# Task goal:
Images do not belong in the copy. Retype all the entries below exactly.
**** Working data ****
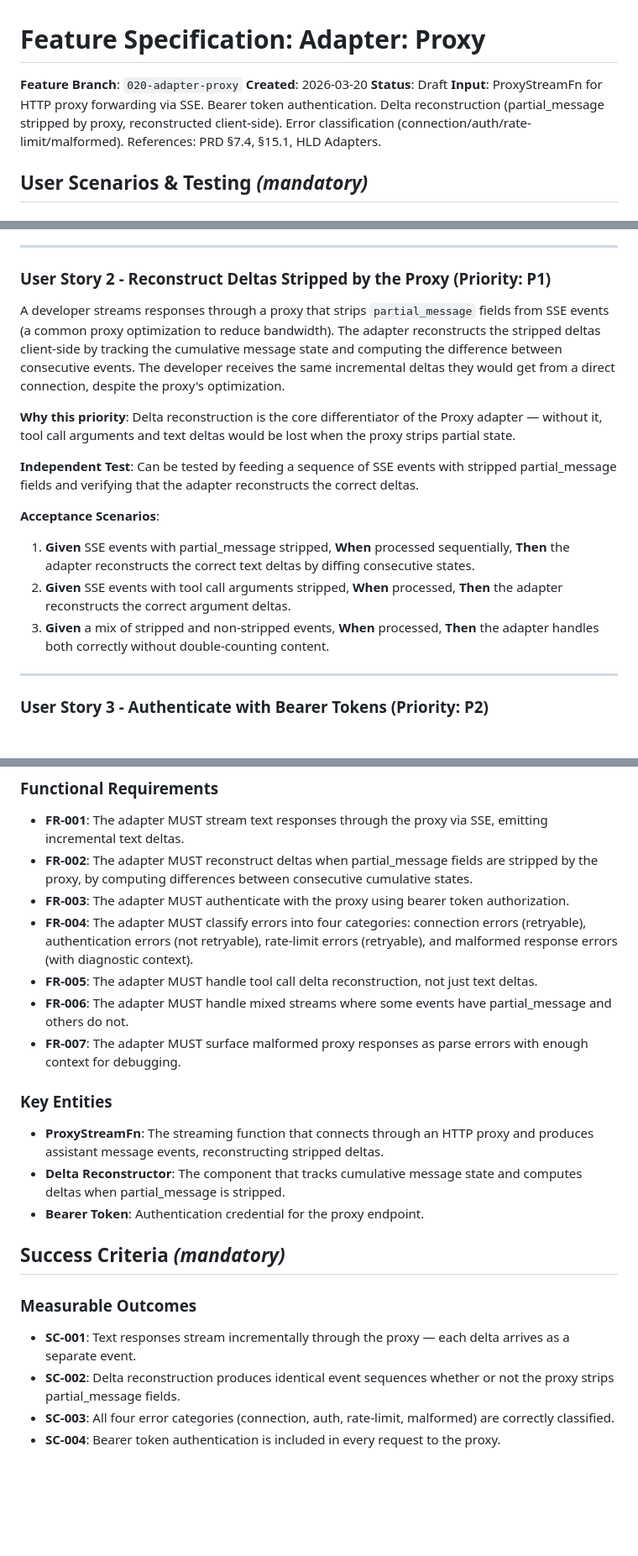
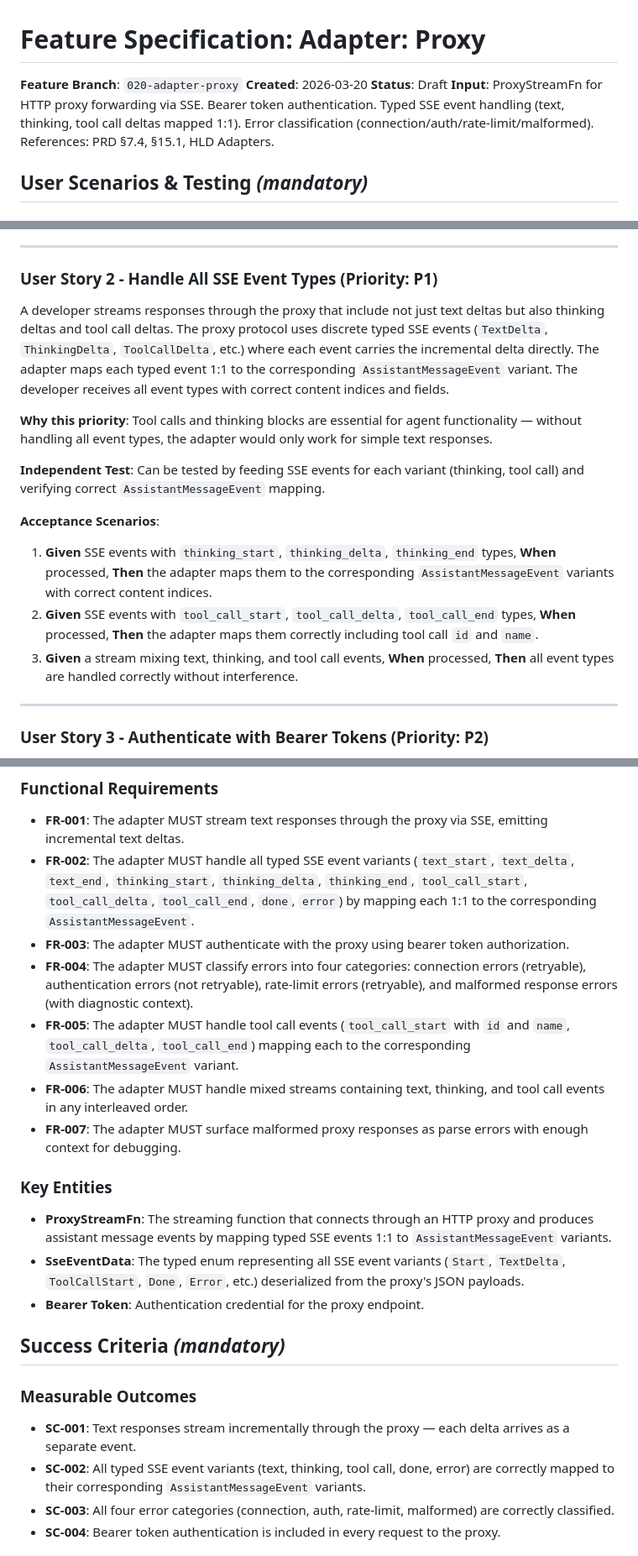
Before and after one commit to SuperSwinkAI/Swink-Agent, a Markdown page: specs/020-adapter-proxy/spec.md, 3 parts joined by grey strips. Shown at 84% size. GitHub-like rendering; blank space fills up the shorter version.

```diff
--- a/specs/020-adapter-proxy/spec.md
+++ b/specs/020-adapter-proxy/spec.md
@@ -3,7 +3,7 @@
 **Feature Branch**: `020-adapter-proxy`
 **Created**: 2026-03-20
 **Status**: Draft
-**Input**: ProxyStreamFn for HTTP proxy forwarding via SSE. Bearer token authentication. Delta reconstruction (partial_message stripped by proxy, reconstructed client-side). Error classification (connection/auth/rate-limit/malformed). References: PRD §7.4, §15.1, HLD Adapters.
+**Input**: ProxyStreamFn for HTTP proxy forwarding via SSE. Bearer token authentication. Typed SSE event handling (text, thinking, tool call deltas mapped 1:1). Error classification (connection/auth/rate-limit/malformed). References: PRD §7.4, §15.1, HLD Adapters.
 
 ## User Scenarios & Testing *(mandatory)*
 
@@ -23,19 +23,19 @@ A developer configures the Proxy adapter with a proxy URL and bearer token and s
 
 ---
 
-### User Story 2 - Reconstruct Deltas Stripped by the Proxy (Priority: P1)
+### User Story 2 - Handle All SSE Event Types (Priority: P1)
 
-A developer streams responses through a proxy that strips `partial_message` fields from SSE events (a common proxy optimization to reduce bandwidth). The adapter reconstructs the stripped deltas client-side by tracking the cumulative message state and computing the difference between consecutive events. The developer receives the same incremental deltas they would get from a direct connection, despite the proxy's optimization.
+A developer streams responses through the proxy that include not just text deltas but also thinking deltas and tool call deltas. The proxy protocol uses discrete typed SSE events (`TextDelta`, `ThinkingDelta`, `ToolCallDelta`, etc.) where each event carries the incremental delta directly. The adapter maps each typed event 1:1 to the corresponding `AssistantMessageEvent` variant. The developer receives all event types with correct content indices and fields.
 
-**Why this priority**: Delta reconstruction is the core differentiator of the Proxy adapter — without it, tool call arguments and text deltas would be lost when the proxy strips partial state.
+**Why this priority**: Tool calls and thinking blocks are essential for agent functionality — without handling all event types, the adapter would only work for simple text responses.
 
-**Independent Test**: Can be tested by feeding a sequence of SSE events with stripped partial_message fields and verifying that the adapter reconstructs the correct deltas.
+**Independent Test**: Can be tested by feeding SSE events for each variant (thinking, tool call) and verifying correct `AssistantMessageEvent` mapping.
 
 **Acceptance Scenarios**:
 
-1. **Given** SSE events with partial_message stripped, **When** processed sequentially, **Then** the adapter reconstructs the correct text deltas by diffing consecutive states.
-2. **Given** SSE events with tool call arguments stripped, **When** processed, **Then** the adapter reconstructs the correct argument deltas.
-3. **Given** a mix of stripped and non-stripped events, **When** processed, **Then** the adapter handles both correctly without double-counting content.
+1. **Given** SSE events with `thinking_start`, `thinking_delta`, `thinking_end` types, **When** processed, **Then** the adapter maps them to the corresponding `AssistantMessageEvent` variants with correct content indices.
+2. **Given** SSE events with `tool_call_start`, `tool_call_delta`, `tool_call_end` types, **When** processed, **Then** the adapter maps them correctly including tool call `id` and `name`.
+3. **Given** a stream mixing text, thinking, and tool call events, **When** processed, **Then** all event types are handled correctly without interference.
 
 ---
 
@@ -85,17 +86,17 @@ A developer encounters various error conditions when communicating through the p
 ### Functional Requirements
 
 - **FR-001**: The adapter MUST stream text responses through the proxy via SSE, emitting incremental text deltas.
-- **FR-002**: The adapter MUST reconstruct deltas when partial_message fields are stripped by the proxy, by computing differences between consecutive cumulative states.
+- **FR-002**: The adapter MUST handle all typed SSE event variants (`text_start`, `text_delta`, `text_end`, `thinking_start`, `thinking_delta`, `thinking_end`, `tool_call_start`, `tool_call_delta`, `tool_call_end`, `done`, `error`) by mapping each 1:1 to the corresponding `AssistantMessageEvent`.
 - **FR-003**: The adapter MUST authenticate with the proxy using bearer token authorization.
 - **FR-004**: The adapter MUST classify errors into four categories: connection errors (retryable), authentication errors (not retryable), rate-limit errors (retryable), and malformed response errors (with diagnostic context).
-- **FR-005**: The adapter MUST handle tool call delta reconstruction, not just text deltas.
-- **FR-006**: The adapter MUST handle mixed streams where some events have partial_message and others do not.
+- **FR-005**: The adapter MUST handle tool call events (`tool_call_start` with `id` and `name`, `tool_call_delta`, `tool_call_end`) mapping each to the corresponding `AssistantMessageEvent` variant.
+- **FR-006**: The adapter MUST handle mixed streams containing text, thinking, and tool call events in any interleaved order.
 - **FR-007**: The adapter MUST surface malformed proxy responses as parse errors with enough context for debugging.
 
 ### Key Entities
 
-- **ProxyStreamFn**: The streaming function that connects through an HTTP proxy and produces assistant message events, reconstructing stripped deltas.
-- **Delta Reconstructor**: The component that tracks cumulative message state and computes deltas when partial_message is stripped.
+- **ProxyStreamFn**: The streaming function that connects through an HTTP proxy and produces assistant message events by mapping typed SSE events 1:1 to `AssistantMessageEvent` variants.
+- **SseEventData**: The typed enum representing all SSE event variants (`Start`, `TextDelta`, `ToolCallStart`, `Done`, `Error`, etc.) deserialized from the proxy's JSON payloads.
 - **Bearer Token**: Authentication credential for the proxy endpoint.
 
 ## Success Criteria *(mandatory)*
@@ -103,7 +104,7 @@ A developer encounters various error conditions when communicating through the p
 ### Measurable Outcomes
 
 - **SC-001**: Text responses stream incrementally through the proxy — each delta arrives as a separate event.
-- **SC-002**: Delta reconstruction produces identical event sequences whether or not the proxy strips partial_message fields.
+- **SC-002**: All typed SSE event variants (text, thinking, tool call, done, error) are correctly mapped to their corresponding `AssistantMessageEvent` variants.
 - **SC-003**: All four error categories (connection, auth, rate-limit, malformed) are correctly classified.
 - **SC-004**: Bearer token authentication is included in every request to the proxy.
 
```
Also changed, not shown: other parts of specs/020-adapter-proxy/spec.md (+2 -1 lines), specs/020-adapter-proxy/tasks.md (added, +234 -0 lines), specs/spec-status.md (+17 -17 lines).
****
# Result for this exercise:
Before and after one commit to SuperSwinkAI/Swink-Agent, a Markdown page: specs/020-adapter-proxy/spec.md, 3 parts joined by grey strips. Shown at 84% size. GitHub-like rendering; blank space fills up the shorter version.

```diff
--- a/specs/020-adapter-proxy/spec.md
+++ b/specs/020-adapter-proxy/spec.md
@@ -3,7 +3,7 @@
 **Feature Branch**: `020-adapter-proxy`
 **Created**: 2026-03-20
 **Status**: Draft
-**Input**: ProxyStreamFn for HTTP proxy forwarding via SSE. Bearer token authentication. Delta reconstruction (partial_message stripped by proxy, reconstructed client-side). Error classification (connection/auth/rate-limit/malformed). References: PRD §7.4, §15.1, HLD Adapters.
+**Input**: ProxyStreamFn for HTTP proxy forwarding via SSE. Bearer token authentication. Typed SSE event handling (text, thinking, tool call deltas mapped 1:1). Error classification (connection/auth/rate-limit/malformed). References: PRD §7.4, §15.1, HLD Adapters.
 
 ## User Scenarios & Testing *(mandatory)*
 
@@ -23,19 +23,19 @@ A developer configures the Proxy adapter with a proxy URL and bearer token and s
 
 ---
 
-### User Story 2 - Reconstruct Deltas Stripped by the Proxy (Priority: P1)
+### User Story 2 - Handle All SSE Event Types (Priority: P1)
 
-A developer streams responses through a proxy that strips `partial_message` fields from SSE events (a common proxy optimization to reduce bandwidth). The adapter reconstructs the stripped deltas client-side by tracking the cumulative message state and computing the difference between consecutive events. The developer receives the same incremental deltas they would get from a direct connection, despite the proxy's optimization.
+A developer streams responses through the proxy that include not just text deltas but also thinking deltas and tool call deltas. The proxy protocol uses discrete typed SSE events (`TextDelta`, `ThinkingDelta`, `ToolCallDelta`, etc.) where each event carries the incremental delta directly. The adapter maps each typed event 1:1 to the corresponding `AssistantMessageEvent` variant. The developer receives all event types with correct content indices and fields.
 
-**Why this priority**: Delta reconstruction is the core differentiator of the Proxy adapter — without it, tool call arguments and text deltas would be lost when the proxy strips partial state.
+**Why this priority**: Tool calls and thinking blocks are essential for agent functionality — without handling all event types, the adapter would only work for simple text responses.
 
-**Independent Test**: Can be tested by feeding a sequence of SSE events with stripped partial_message fields and verifying that the adapter reconstructs the correct deltas.
+**Independent Test**: Can be tested by feeding SSE events for each variant (thinking, tool call) and verifying correct `AssistantMessageEvent` mapping.
 
 **Acceptance Scenarios**:
 
-1. **Given** SSE events with partial_message stripped, **When** processed sequentially, **Then** the adapter reconstructs the correct text deltas by diffing consecutive states.
-2. **Given** SSE events with tool call arguments stripped, **When** processed, **Then** the adapter reconstructs the correct argument deltas.
-3. **Given** a mix of stripped and non-stripped events, **When** processed, **Then** the adapter handles both correctly without double-counting content.
+1. **Given** SSE events with `thinking_start`, `thinking_delta`, `thinking_end` types, **When** processed, **Then** the adapter maps them to the corresponding `AssistantMessageEvent` variants with correct content indices.
+2. **Given** SSE events with `tool_call_start`, `tool_call_delta`, `tool_call_end` types, **When** processed, **Then** the adapter maps them correctly including tool call `id` and `name`.
+3. **Given** a stream mixing text, thinking, and tool call events, **When** processed, **Then** all event types are handled correctly without interference.
 
 ---
 
@@ -85,17 +86,17 @@ A developer encounters various error conditions when communicating through the p
 ### Functional Requirements
 
 - **FR-001**: The adapter MUST stream text responses through the proxy via SSE, emitting incremental text deltas.
-- **FR-002**: The adapter MUST reconstruct deltas when partial_message fields are stripped by the proxy, by computing differences between consecutive cumulative states.
+- **FR-002**: The adapter MUST handle all typed SSE event variants (`text_start`, `text_delta`, `text_end`, `thinking_start`, `thinking_delta`, `thinking_end`, `tool_call_start`, `tool_call_delta`, `tool_call_end`, `done`, `error`) by mapping each 1:1 to the corresponding `AssistantMessageEvent`.
 - **FR-003**: The adapter MUST authenticate with the proxy using bearer token authorization.
 - **FR-004**: The adapter MUST classify errors into four categories: connection errors (retryable), authentication errors (not retryable), rate-limit errors (retryable), and malformed response errors (with diagnostic context).
-- **FR-005**: The adapter MUST handle tool call delta reconstruction, not just text deltas.
-- **FR-006**: The adapter MUST handle mixed streams where some events have partial_message and others do not.
+- **FR-005**: The adapter MUST handle tool call events (`tool_call_start` with `id` and `name`, `tool_call_delta`, `tool_call_end`) mapping each to the corresponding `AssistantMessageEvent` variant.
+- **FR-006**: The adapter MUST handle mixed streams containing text, thinking, and tool call events in any interleaved order.
 - **FR-007**: The adapter MUST surface malformed proxy responses as parse errors with enough context for debugging.
 
 ### Key Entities
 
-- **ProxyStreamFn**: The streaming function that connects through an HTTP proxy and produces assistant message events, reconstructing stripped deltas.
-- **Delta Reconstructor**: The component that tracks cumulative message state and computes deltas when partial_message is stripped.
+- **ProxyStreamFn**: The streaming function that connects through an HTTP proxy and produces assistant message events by mapping typed SSE events 1:1 to `AssistantMessageEvent` variants.
+- **SseEventData**: The typed enum representing all SSE event variants (`Start`, `TextDelta`, `ToolCallStart`, `Done`, `Error`, etc.) deserialized from the proxy's JSON payloads.
 - **Bearer Token**: Authentication credential for the proxy endpoint.
 
 ## Success Criteria *(mandatory)*
@@ -103,7 +104,7 @@ A developer encounters various error conditions when communicating through the p
 ### Measurable Outcomes
 
 - **SC-001**: Text responses stream incrementally through the proxy — each delta arrives as a separate event.
-- **SC-002**: Delta reconstruction produces identical event sequences whether or not the proxy strips partial_message fields.
+- **SC-002**: All typed SSE event variants (text, thinking, tool call, done, error) are correctly mapped to their corresponding `AssistantMessageEvent` variants.
 - **SC-003**: All four error categories (connection, auth, rate-limit, malformed) are correctly classified.
 - **SC-004**: Bearer token authentication is included in every request to the proxy.
 
```
Also changed, not shown: other parts of specs/020-adapter-proxy/spec.md (+2 -1 lines), specs/020-adapter-proxy/tasks.md (added, +234 -0 lines), specs/spec-status.md (+17 -17 lines).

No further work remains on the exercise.